Long-time ruler of Angola, President Jose Eduardo Dos Santos will not be contesting the 2017 presidential elections.
Dos Santos who has been President of Angola for 37 years announced in March that he will step down before the general elections scheduled for August 2017.
The National Radio of Angola reported that the new leader of Dos Santos’ party, the People’s Movement for the Liberation of Angola (MPLA) will be Defence Minister Joao Lourenco.
“The president will not be a candidate and he already has a successor,
“It will be Joao Lourenco, who will be presented to members of the party on December 10 when we celebrate the party’s anniversary,” Joao Pinto, a senior member of the MPLA told AFP.

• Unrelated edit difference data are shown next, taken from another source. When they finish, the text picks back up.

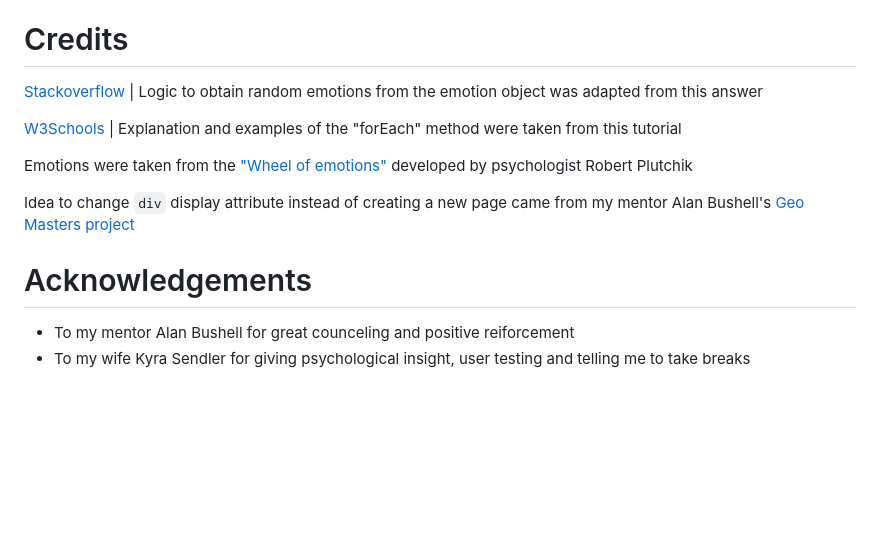
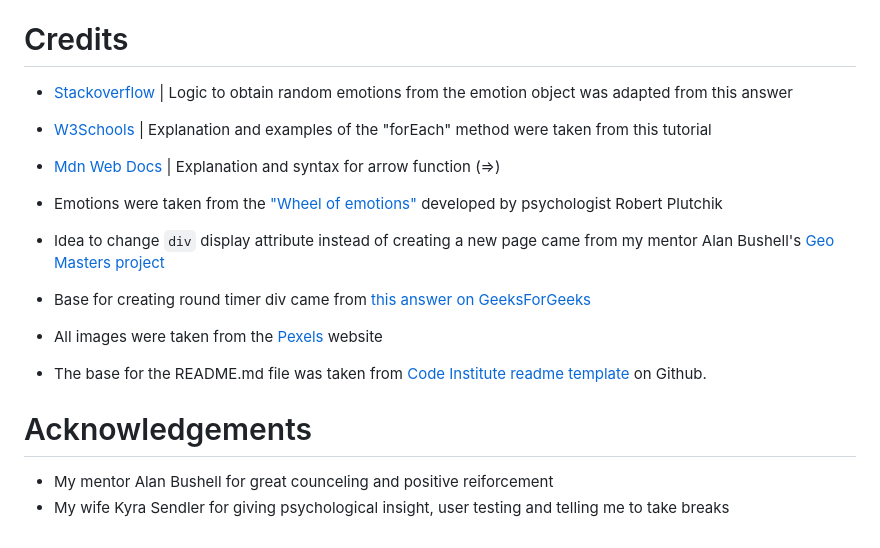
Before and after one commit to arthur-vilela/PP2-emotion-match, a Markdown page: README.md, the part around the change. GitHub-like rendering; blank space fills up the shorter version.

Commit message:
Add credits and acknowledgements to Readme.md

```diff
--- a/README.md
+++ b/README.md
@@ -229,14 +229,22 @@ From the `Source` section drop-down menu, select the `Master Branch`
     >https://arthur-vilela.github.io/PP2-emotion-match/
 
 # Credits
-[Stackoverflow](https://stackoverflow.com/questions/2532218/pick-random-property-from-a-javascript-object) | Logic to obtain random emotions from the emotion object was adapted from this answer
+- [Stackoverflow](https://stackoverflow.com/questions/2532218/pick-random-property-from-a-javascript-object) | Logic to obtain random emotions from the emotion object was adapted from this answer
 
-[W3Schools](https://www.w3schools.com/jsref/jsref_foreach.asp) | Explanation and examples of the "forEach" method were taken from this tutorial
+- [W3Schools](https://www.w3schools.com/jsref/jsref_foreach.asp) | Explanation and examples of the "forEach" method were taken from this tutorial
 
-Emotions were taken from the ["Wheel of emotions"](https://www.6seconds.org/2022/03/13/plutchik-wheel-emotions/) developed by psychologist Robert Plutchik
+- [Mdn Web Docs](https://developer.mozilla.org/en-US/docs/Web/JavaScript/Reference/Functions/Arrow_functions) | Explanation and syntax for arrow function (=>)
 
-Idea to change `div` display attribute instead of creating a new page came from my mentor Alan Bushell's [Geo Masters project](https://github.com/Alan-Bushell/geo-masters/)
+- Emotions were taken from the ["Wheel of emotions"](https://www.6seconds.org/2022/03/13/plutchik-wheel-emotions/) developed by psychologist Robert Plutchik
+
+- Idea to change `div` display attribute instead of creating a new page came from my mentor Alan Bushell's [Geo Masters project](https://github.com/Alan-Bushell/geo-masters/)
+
+- Base for creating round timer div came from [this answer on GeeksForGeeks](https://www.geeksforgeeks.org/how-to-add-a-circle-around-a-number-in-css/)
+
+- All images were taken from the [Pexels](https://www.pexels.com/) website
+
+- The base for the README.md file was taken from [Code Institute readme template](https://github.com/Code-Institute-Solutions/readme-template) on Github.
 
 # Acknowledgements
-- To my mentor Alan Bushell for great counceling and positive reiforcement
-- To my wife Kyra Sendler for giving psychological insight, user testing and telling me to take breaks
+- My mentor Alan Bushell for great counceling and positive reiforcement
+- My wife Kyra Sendler for giving psychological insight, user testing and telling me to take breaks
```
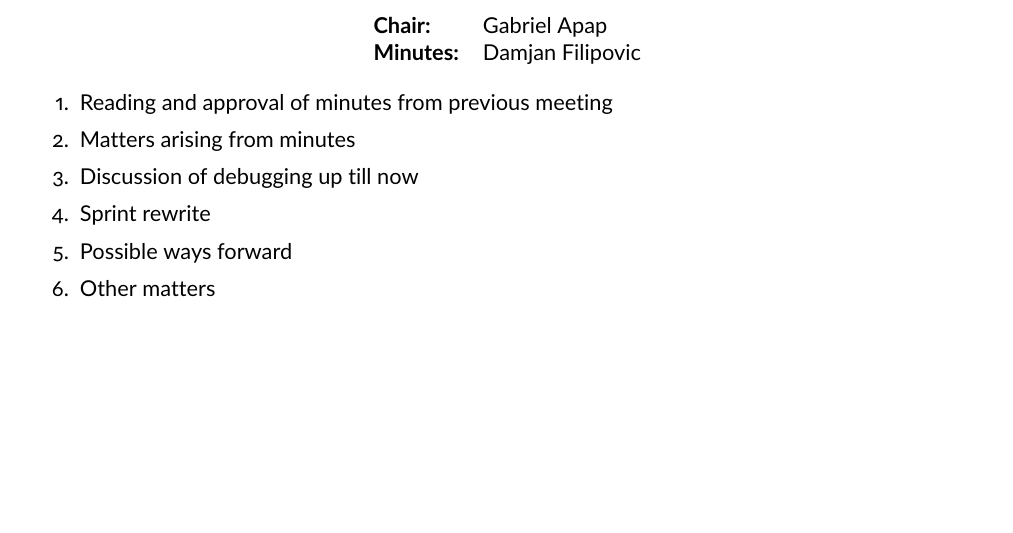
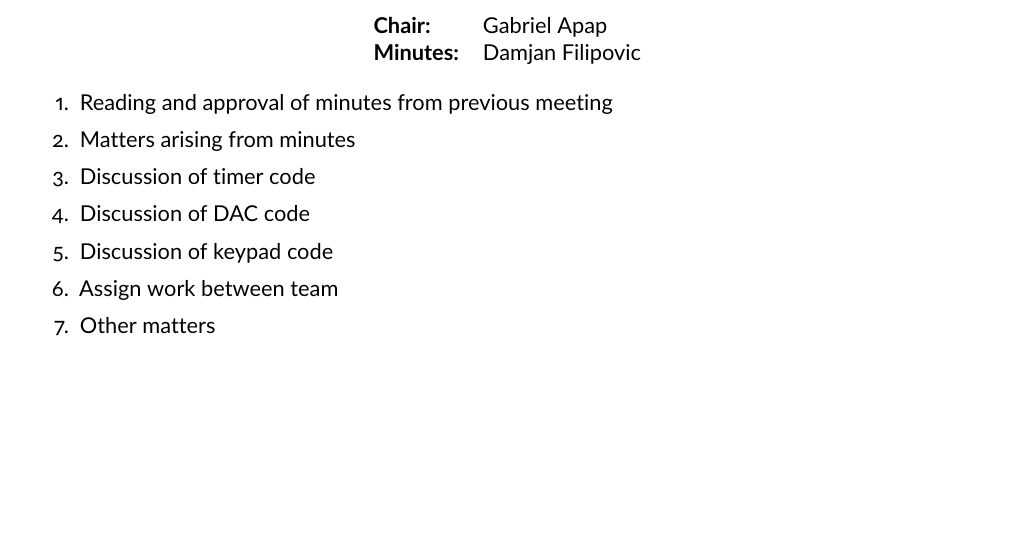
Before and after one commit to MarkMizzi/dtmf-encoder, a LaTeX document (documentation/agendas/agenda_week09.tex): part of the page, cut so that both start at the same text. Compiled offline with pdfLaTeX.

Commit message:
New agenda

```diff
--- a/documentation/agendas/agenda_week09.tex
+++ b/documentation/agendas/agenda_week09.tex
@@ -65,11 +65,13 @@
 
 \item Matters arising from minutes
 
-\item Discussion of debugging up till now
+\item Discussion of timer code
 
-\item Sprint rewrite
+\item Discussion of DAC code
 
-\item Possible ways forward
+\item Discussion of keypad code
+
+\item Assign work between team
 
 \item Other matters
 
```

President Dos Santos has ruled the central African nation since 1979 while the MPLA have ruled Angola since it’s independence from Portugal in 1974.
He is also the second longest-serving ruler in Africa, following Equatorial Guinea’s President Teodoro Obiang
In March, President Dos Santos surprised many when he stated that he would step down ahead of the 2018 elections in Angola.
Although, Angola does not directly elect its president, political parties compete and the winning party’s leader becomes President.
Although considered a moderate President, Dos Santos has been criticized for being corrupt, amassing wealth for his family, silencing the opposition, while ignoring the needs of his people.
His appointment of his daughter, Isabel Dos Santos who is also the richest woman in Africa, as the head of Sonangol was the straw that broke the camel’s back. This led to accusations of Dos Santos practicing nepotism. However, the president claimed that Isabel was appointed for her expertise and not because she’s a Dos Santos.
Isabel also has a controlling stake in Angola’s largest phone operator Unitel and the nation’s largest bank, Banco de Fomento Angola (BFA) which she claimed early this year. Although Isabel has often time defended her billionaire status as not being aided by her father, the controlling stakes she holds in these state organizations make critics believe otherwise.